*Exercise*. Give again, word for word, each line of the data from the first through the one containing "After the next". Pictures stay out.

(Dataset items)
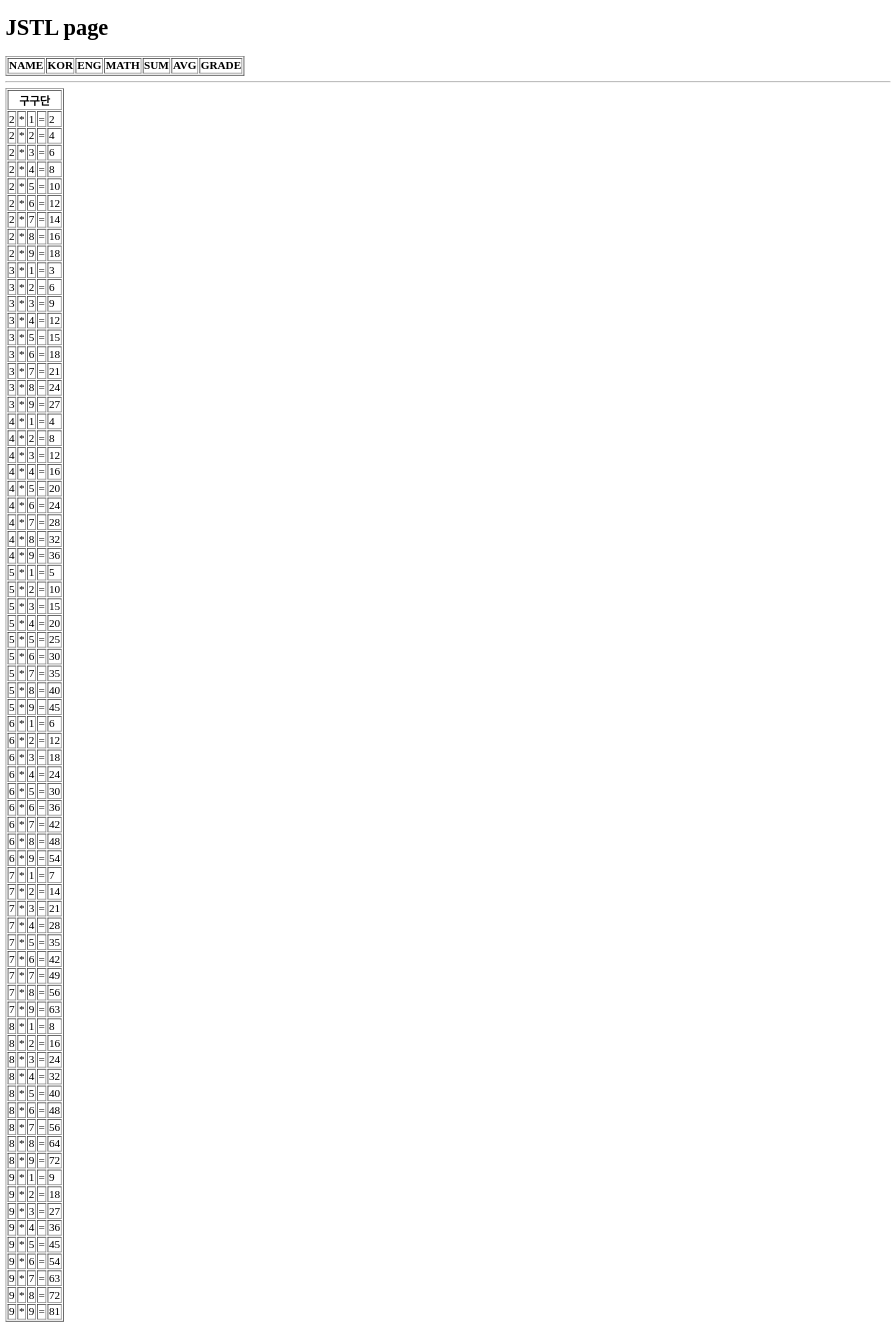
Repository: leedh909/Academy-web-
Page: http://localhost/Jsp07_EL_JSTL/jstlpage.jsp
These files come from the project's save history. The page is drawn as it stood at one moment and after a run of saves; the edit follows.
The browser window is 1280 px wide. The pictures show the whole page, at 70% of full size.
The page is served by Tomcat 9. The template is opened directly, without the code that normally fills it, so the values that code supplies are empty.

Above is the page before, as saved 2020-07-06 04:13:50.

After the next 2 saves:
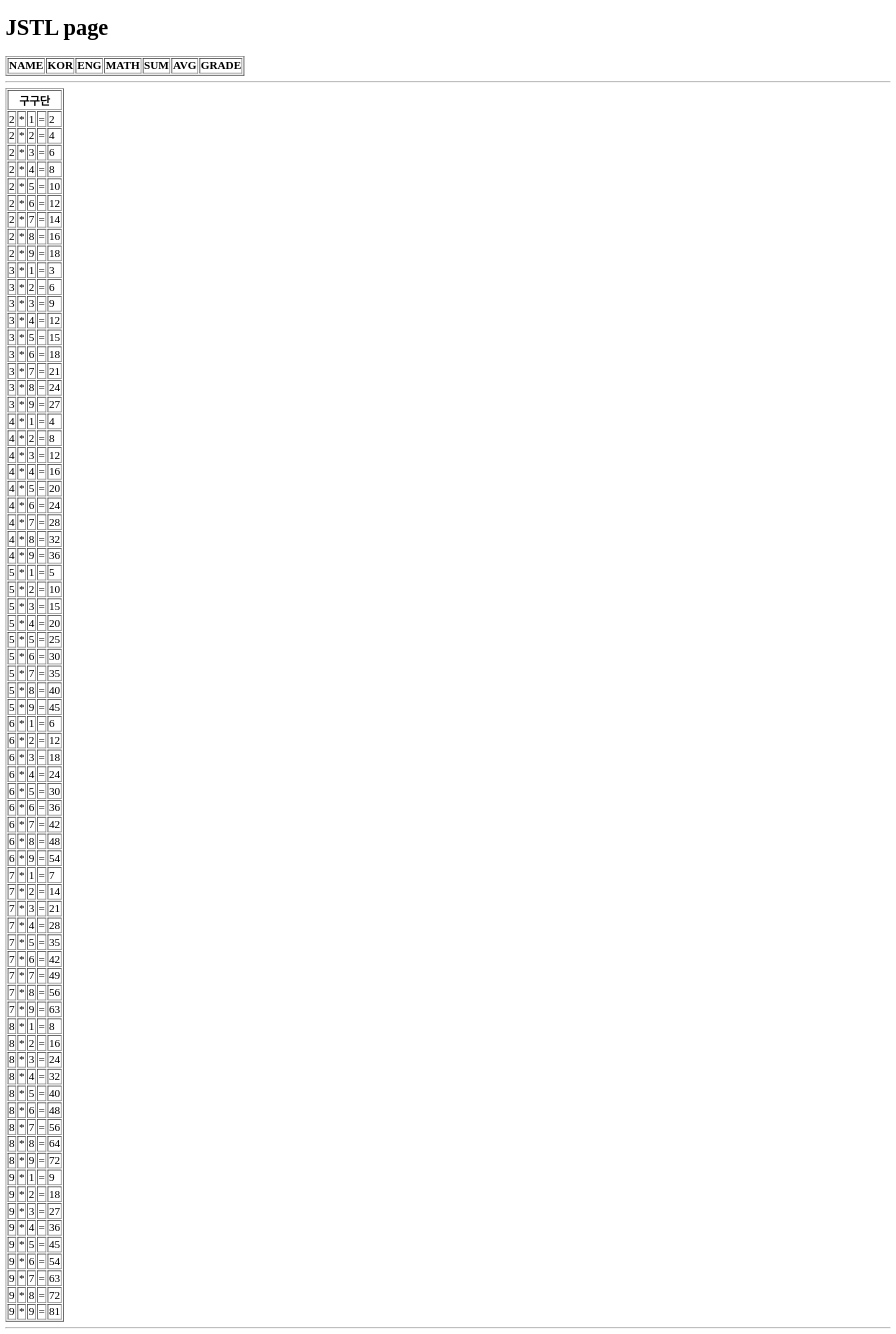
The 2 saves are shown as one change because 1 did not build or start.
The last was saved 5 min 17 s later.
--- a/실습자료/eclipse-servlet/Jsp07_EL_JSTL/WebContent/jstlpage.jsp
+++ b/실습자료/eclipse-servlet/Jsp07_EL_JSTL/WebContent/jstlpage.jsp
@@ -115,7 +115,11 @@
 			</c:forEach>
 		</c:forEach>
 	</table>
+	<hr>
 
+	<c:set var="test" value="hi~">
+
+	</c:set>
 
 </body>
 </html>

*Written answer*.
Repository: leedh909/Academy-web-
Page: http://localhost/Jsp07_EL_JSTL/jstlpage.jsp
These files come from the project's save history. The page is drawn as it stood at one moment and after a run of saves; the edit follows.
The browser window is 1280 px wide. The pictures show the whole page, at 70% of full size.
The page is served by Tomcat 9. The template is opened directly, without the code that normally fills it, so the values that code supplies are empty.

Above is the page before, as saved 2020-07-06 04:13:50.

After the next 2 saves:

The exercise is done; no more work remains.